**WHAT TO WORK ON:** Scan each line of the records for the word "flex" and extract the ones that have it.

....................

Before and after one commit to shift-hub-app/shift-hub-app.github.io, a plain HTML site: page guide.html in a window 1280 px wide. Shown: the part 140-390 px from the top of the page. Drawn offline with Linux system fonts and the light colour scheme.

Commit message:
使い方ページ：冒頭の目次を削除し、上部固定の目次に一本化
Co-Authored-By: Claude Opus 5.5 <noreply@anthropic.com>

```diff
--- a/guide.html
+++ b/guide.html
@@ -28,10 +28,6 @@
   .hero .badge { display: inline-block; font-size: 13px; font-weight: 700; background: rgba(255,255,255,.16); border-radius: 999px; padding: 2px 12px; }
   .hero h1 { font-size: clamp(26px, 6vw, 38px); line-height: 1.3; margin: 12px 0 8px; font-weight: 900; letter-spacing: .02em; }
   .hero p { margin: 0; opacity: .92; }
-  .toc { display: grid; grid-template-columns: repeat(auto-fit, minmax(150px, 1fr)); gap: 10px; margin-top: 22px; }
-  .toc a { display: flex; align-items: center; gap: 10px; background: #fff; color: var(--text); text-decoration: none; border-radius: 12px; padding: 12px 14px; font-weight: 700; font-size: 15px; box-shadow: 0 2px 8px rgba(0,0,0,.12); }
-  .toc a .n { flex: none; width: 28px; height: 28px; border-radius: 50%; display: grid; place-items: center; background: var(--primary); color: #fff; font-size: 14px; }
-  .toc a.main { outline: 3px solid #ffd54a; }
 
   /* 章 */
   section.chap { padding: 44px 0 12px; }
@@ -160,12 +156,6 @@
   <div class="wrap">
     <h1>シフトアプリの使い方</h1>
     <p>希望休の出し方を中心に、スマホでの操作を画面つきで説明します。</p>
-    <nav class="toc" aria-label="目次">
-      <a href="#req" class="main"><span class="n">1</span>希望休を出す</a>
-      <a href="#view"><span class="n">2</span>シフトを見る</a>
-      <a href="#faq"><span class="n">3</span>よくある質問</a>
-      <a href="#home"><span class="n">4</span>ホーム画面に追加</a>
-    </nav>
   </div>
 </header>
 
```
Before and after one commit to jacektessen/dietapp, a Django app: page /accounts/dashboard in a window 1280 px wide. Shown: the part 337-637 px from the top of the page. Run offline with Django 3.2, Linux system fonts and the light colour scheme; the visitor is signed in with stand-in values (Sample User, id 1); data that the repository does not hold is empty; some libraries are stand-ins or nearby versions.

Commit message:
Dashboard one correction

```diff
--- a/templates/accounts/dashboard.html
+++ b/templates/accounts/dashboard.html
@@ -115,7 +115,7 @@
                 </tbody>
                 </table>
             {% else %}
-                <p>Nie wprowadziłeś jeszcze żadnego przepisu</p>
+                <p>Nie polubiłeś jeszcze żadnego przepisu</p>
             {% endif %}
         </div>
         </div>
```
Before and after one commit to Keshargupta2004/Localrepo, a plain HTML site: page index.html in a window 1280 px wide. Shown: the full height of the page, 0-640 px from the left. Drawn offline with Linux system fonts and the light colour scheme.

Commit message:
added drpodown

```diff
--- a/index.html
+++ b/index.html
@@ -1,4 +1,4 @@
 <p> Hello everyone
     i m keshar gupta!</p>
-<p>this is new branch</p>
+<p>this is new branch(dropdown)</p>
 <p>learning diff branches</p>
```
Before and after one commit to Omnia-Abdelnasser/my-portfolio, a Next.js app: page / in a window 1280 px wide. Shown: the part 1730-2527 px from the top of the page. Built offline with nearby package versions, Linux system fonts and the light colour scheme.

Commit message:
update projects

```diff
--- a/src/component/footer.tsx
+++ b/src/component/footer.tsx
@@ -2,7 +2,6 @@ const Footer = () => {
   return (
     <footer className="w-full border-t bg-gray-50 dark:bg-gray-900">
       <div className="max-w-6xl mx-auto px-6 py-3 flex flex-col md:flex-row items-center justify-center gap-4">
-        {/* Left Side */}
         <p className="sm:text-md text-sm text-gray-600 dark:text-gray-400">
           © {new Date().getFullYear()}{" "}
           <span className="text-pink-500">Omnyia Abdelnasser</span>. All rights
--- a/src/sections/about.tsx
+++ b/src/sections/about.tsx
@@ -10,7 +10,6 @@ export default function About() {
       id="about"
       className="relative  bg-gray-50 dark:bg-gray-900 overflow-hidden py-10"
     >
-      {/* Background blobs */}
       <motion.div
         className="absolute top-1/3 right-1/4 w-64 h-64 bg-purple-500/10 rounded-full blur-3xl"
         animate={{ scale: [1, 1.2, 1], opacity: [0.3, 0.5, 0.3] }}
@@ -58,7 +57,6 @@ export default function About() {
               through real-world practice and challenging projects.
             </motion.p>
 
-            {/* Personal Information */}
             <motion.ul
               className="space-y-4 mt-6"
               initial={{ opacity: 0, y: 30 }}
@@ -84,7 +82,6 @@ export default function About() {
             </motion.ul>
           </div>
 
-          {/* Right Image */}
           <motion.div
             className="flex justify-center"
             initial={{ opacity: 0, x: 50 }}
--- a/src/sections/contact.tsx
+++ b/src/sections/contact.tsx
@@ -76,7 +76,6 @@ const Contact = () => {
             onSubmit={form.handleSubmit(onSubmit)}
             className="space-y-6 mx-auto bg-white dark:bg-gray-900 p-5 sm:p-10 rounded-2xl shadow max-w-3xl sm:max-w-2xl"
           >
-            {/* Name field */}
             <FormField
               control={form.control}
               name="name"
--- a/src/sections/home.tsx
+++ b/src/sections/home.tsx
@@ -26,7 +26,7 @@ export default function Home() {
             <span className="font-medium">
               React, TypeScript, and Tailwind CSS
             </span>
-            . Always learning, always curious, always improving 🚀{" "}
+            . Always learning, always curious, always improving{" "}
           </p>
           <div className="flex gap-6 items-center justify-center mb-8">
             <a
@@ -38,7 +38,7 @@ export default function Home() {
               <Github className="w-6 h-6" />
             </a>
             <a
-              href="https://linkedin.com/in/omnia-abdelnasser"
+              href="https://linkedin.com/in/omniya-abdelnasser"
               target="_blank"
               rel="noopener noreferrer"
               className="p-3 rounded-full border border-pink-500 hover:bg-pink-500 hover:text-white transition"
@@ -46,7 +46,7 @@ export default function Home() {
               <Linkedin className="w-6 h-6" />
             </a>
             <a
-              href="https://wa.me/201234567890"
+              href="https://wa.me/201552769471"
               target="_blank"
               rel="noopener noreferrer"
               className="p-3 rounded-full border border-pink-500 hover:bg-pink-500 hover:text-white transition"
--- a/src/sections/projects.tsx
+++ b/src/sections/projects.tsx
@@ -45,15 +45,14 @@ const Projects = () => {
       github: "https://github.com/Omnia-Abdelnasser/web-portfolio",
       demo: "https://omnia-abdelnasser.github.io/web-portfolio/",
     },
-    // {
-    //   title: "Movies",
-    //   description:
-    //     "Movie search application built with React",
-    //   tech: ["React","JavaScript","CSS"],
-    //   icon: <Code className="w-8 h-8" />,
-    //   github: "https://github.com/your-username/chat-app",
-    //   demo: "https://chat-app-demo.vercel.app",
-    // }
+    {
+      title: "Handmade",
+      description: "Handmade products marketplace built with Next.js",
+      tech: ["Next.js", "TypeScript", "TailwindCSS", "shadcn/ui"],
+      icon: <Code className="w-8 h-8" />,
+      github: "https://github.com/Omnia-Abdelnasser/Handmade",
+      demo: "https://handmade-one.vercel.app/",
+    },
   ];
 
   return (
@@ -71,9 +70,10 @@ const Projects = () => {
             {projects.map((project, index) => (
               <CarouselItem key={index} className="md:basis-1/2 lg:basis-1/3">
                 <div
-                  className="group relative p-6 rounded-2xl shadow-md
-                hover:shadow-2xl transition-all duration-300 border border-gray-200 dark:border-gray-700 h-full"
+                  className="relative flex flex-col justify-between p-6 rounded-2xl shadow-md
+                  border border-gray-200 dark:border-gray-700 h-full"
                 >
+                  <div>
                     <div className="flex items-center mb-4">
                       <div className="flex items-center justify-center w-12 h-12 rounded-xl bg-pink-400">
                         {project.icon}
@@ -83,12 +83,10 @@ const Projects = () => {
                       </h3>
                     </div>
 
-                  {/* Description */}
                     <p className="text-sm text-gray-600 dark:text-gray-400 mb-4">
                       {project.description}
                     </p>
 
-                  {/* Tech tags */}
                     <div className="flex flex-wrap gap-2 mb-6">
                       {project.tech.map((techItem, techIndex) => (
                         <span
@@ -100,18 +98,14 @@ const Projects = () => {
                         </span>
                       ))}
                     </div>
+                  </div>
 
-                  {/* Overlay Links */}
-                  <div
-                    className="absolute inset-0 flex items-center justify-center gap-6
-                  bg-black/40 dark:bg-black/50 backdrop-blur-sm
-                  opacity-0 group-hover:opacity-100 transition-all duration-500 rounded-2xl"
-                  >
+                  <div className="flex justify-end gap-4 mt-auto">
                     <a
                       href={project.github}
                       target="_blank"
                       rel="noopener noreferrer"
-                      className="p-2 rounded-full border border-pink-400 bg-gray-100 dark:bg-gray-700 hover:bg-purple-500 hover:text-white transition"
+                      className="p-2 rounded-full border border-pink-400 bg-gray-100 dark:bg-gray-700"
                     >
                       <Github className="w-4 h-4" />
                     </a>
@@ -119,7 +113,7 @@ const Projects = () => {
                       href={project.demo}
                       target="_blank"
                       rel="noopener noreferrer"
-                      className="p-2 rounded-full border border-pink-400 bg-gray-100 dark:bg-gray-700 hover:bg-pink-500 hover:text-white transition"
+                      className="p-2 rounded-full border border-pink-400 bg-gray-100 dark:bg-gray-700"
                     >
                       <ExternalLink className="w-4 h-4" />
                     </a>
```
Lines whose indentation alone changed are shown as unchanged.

....................

**EXERCISE SOLUTION:**
-  .toc a { display: flex; align-items: center; gap: 10px; background: #fff; color: var(--text); text-decoration: none; border-radius: 12px; padding: 12px 14px; font-weight: 700; font-size: 15px; box-shadow: 0 2px 8px rgba(0,0,0,.12); }
-  .toc a .n { flex: none; width: 28px; height: 28px; border-radius: 50%; display: grid; place-items: center; background: var(--primary); color: #fff; font-size: 14px; }
       <div className="max-w-6xl mx-auto px-6 py-3 flex flex-col md:flex-row items-center justify-center gap-4">
             className="flex justify-center"
           <div className="flex gap-6 items-center justify-center mb-8">
+                  className="relative flex flex-col justify-between p-6 rounded-2xl shadow-md
                     <div className="flex items-center mb-4">
                       <div className="flex items-center justify-center w-12 h-12 rounded-xl bg-pink-400">
                     <div className="flex flex-wrap gap-2 mb-6">
-                    className="absolute inset-0 flex items-center justify-center gap-6
+                  <div className="flex justify-end gap-4 mt-auto">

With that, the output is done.